**Aim of the exercise:** Please reproduce, exactly and with nothing else, every line from the one containing "E[PHASE_08: Bitirme Projesi]" through the last line of the records below.
*** Begin section ***
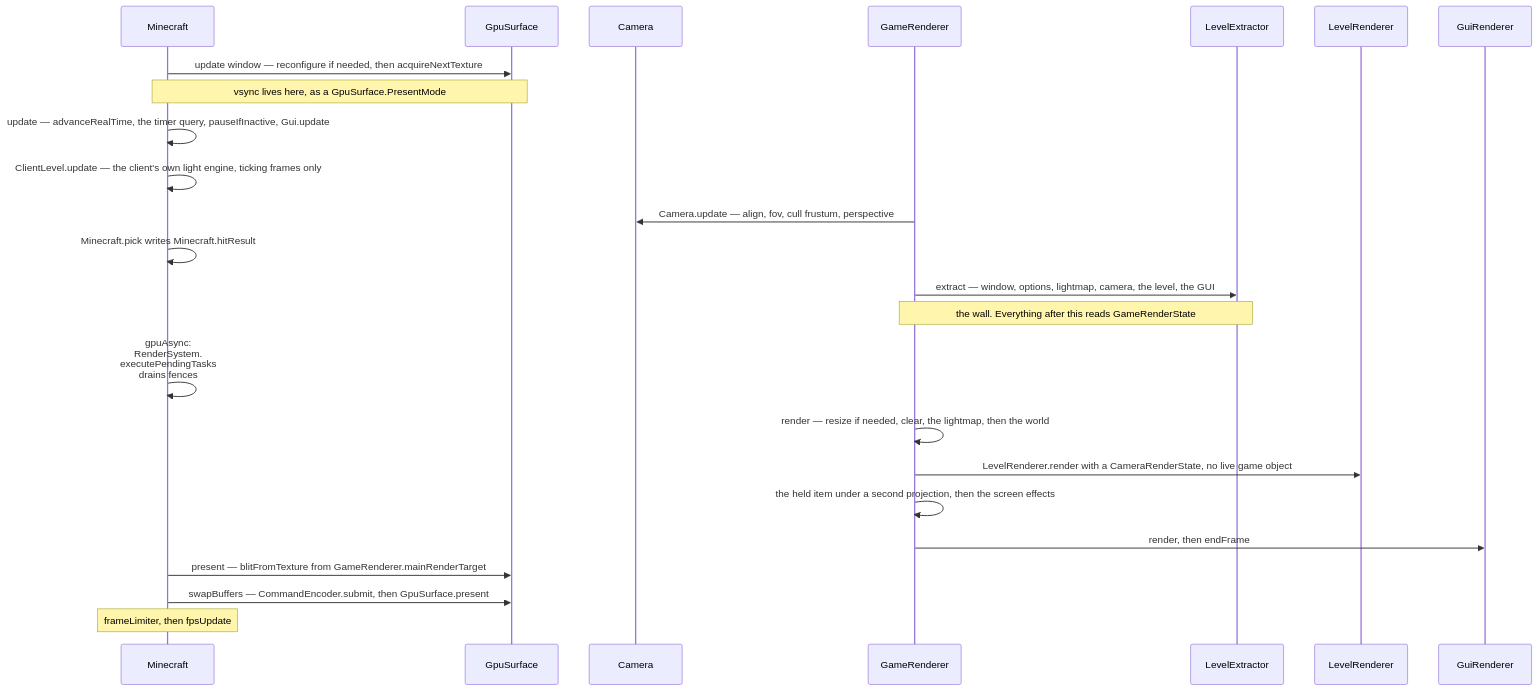
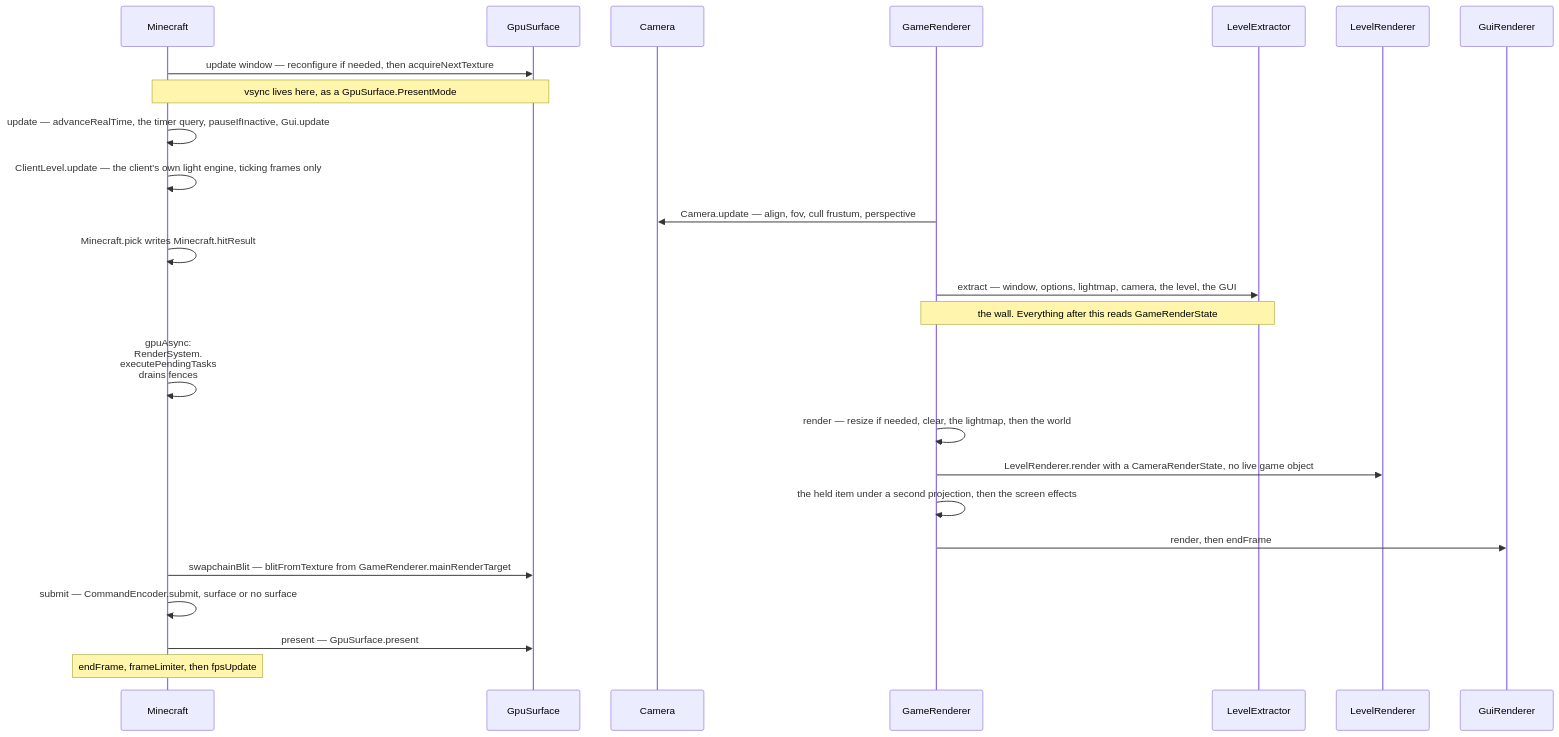
Before and after one commit to AlexanderjFraser/MinecraftDocs: the diagram in src/systems/rendering/the-frame.md, drawn with Mermaid. The commit also changed other lines of this file and 68 other files, not shown here.

````diff
--- a/src/systems/rendering/the-frame.md
+++ b/src/systems/rendering/the-frame.md
@@ -62,27 +63,28 @@
 ```mermaid
 sequenceDiagram
     participant MC as Minecraft
     participant GpuS as GpuSurface
     participant Camera as Camera
     participant GR as GameRenderer
     participant LX as LevelExtractor
     participant LR as LevelRenderer
     participant GuiR as GuiRenderer
 
     MC->>GpuS: update window — reconfigure if needed, then acquireNextTexture
     Note over MC,GpuS: vsync lives here, as a GpuSurface.PresentMode
     MC->>MC: update — advanceRealTime, the timer query, pauseIfInactive, Gui.update
     MC->>MC: ClientLevel.update — the client's own light engine, ticking frames only
     GR->>Camera: Camera.update — align, fov, cull frustum, perspective
     MC->>MC: Minecraft.pick writes Minecraft.hitResult
     GR->>LX: extract — window, options, lightmap, camera, the level, the GUI
     Note over GR,LX: the wall. Everything after this reads GameRenderState
     MC->>MC: gpuAsync:<br/>RenderSystem.<br/>executePendingTasks<br/>drains fences
     GR->>GR: render — resize if needed, clear, the lightmap, then the world
     GR->>LR: LevelRenderer.render with a CameraRenderState, no live game object
     GR->>GR: the held item under a second projection, then the screen effects
     GR->>GuiR: render, then endFrame
-    MC->>GpuS: present — blitFromTexture from GameRenderer.mainRenderTarget
-    MC->>GpuS: swapBuffers — CommandEncoder.submit, then GpuSurface.present
-    Note over MC: frameLimiter, then fpsUpdate
+    MC->>GpuS: swapchainBlit — blitFromTexture from GameRenderer.mainRenderTarget
+    MC->>MC: submit — CommandEncoder.submit, surface or no surface
+    MC->>GpuS: present — GpuSurface.present
+    Note over MC: endFrame, frameLimiter, then fpsUpdate
 ```
````
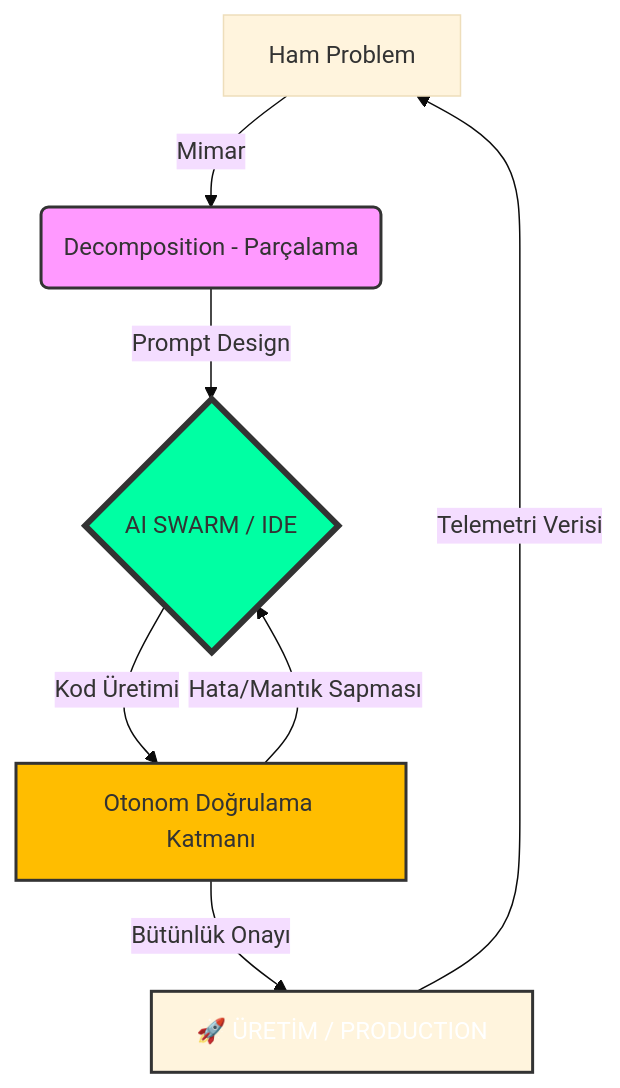
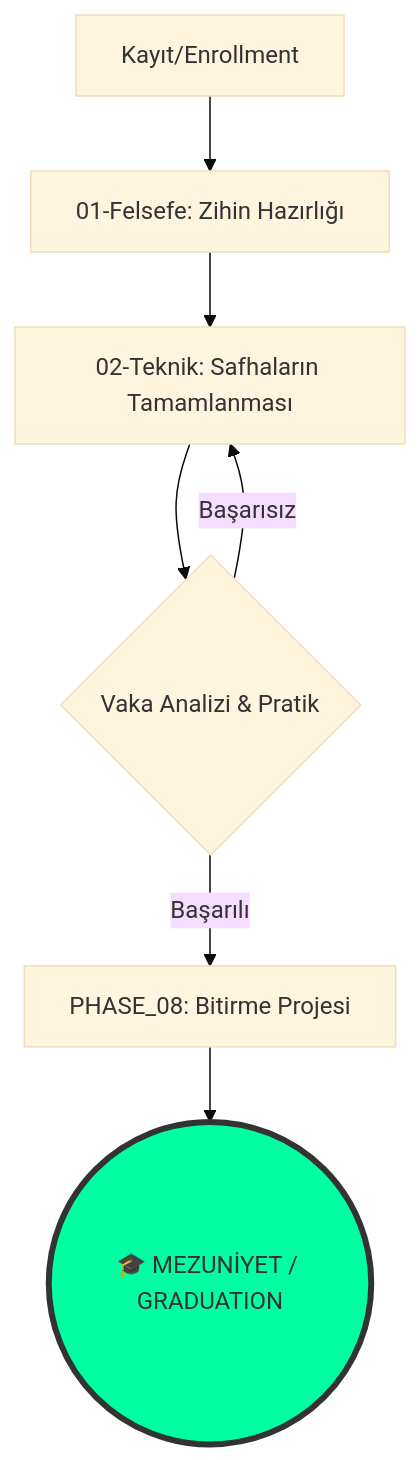
One commit to arch-yunus/post-ai-swe changed the diagram in README.md. Above: the diagram before and after it, drawn with Mermaid (base theme). The commit also changed other lines of this file, not shown here.

Commit message:
docs: rebrand project as PAISE ACADEMY with formal academic structure and enrollment protocols

````diff
--- a/README.md
+++ b/README.md
@@ -99,13 +111,10 @@
 ```mermaid
 graph TD
-    A[Ham Problem] -->|Mimar| B(Decomposition - Parçalama)
-    B -->|Prompt Design| C{AI SWARM / IDE}
-    C -->|Kod Üretimi| D[Otonom Doğrulama Katmanı]
-    D -->|Hata/Mantık Sapması| C
-    D -->|Bütünlük Onayı| E[🚀 ÜRETİM / PRODUCTION]
-    E -->|Telemetri Verisi| A
-    style B fill:#f9f,stroke:#333,stroke-width:2px
-    style C fill:#00FFA3,stroke:#333,stroke-width:4px
-    style D fill:#FFBD00,stroke:#333,stroke-width:2px
-    style E fill:#blueviolet,color:#fff,stroke:#333,stroke-width:2px
+    A[Kayıt/Enrollment] --> B[01-Felsefe: Zihin Hazırlığı]
+    B --> C[02-Teknik: Safhaların Tamamlanması]
+    C --> D{Vaka Analizi & Pratik}
+    D -->|Başarısız| C
+    D -->|Başarılı| E[PHASE_08: Bitirme Projesi]
+    E --> F((🎓 MEZUNİYET / GRADUATION))
+    style F fill:#00FFA3,stroke:#333,stroke-width:4px
 ```
````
*** End section ***
**Result of this exercise:**
+    D -->|Başarılı| E[PHASE_08: Bitirme Projesi]
+    E --> F((🎓 MEZUNİYET / GRADUATION))
+    style F fill:#00FFA3,stroke:#333,stroke-width:4px
 ```
````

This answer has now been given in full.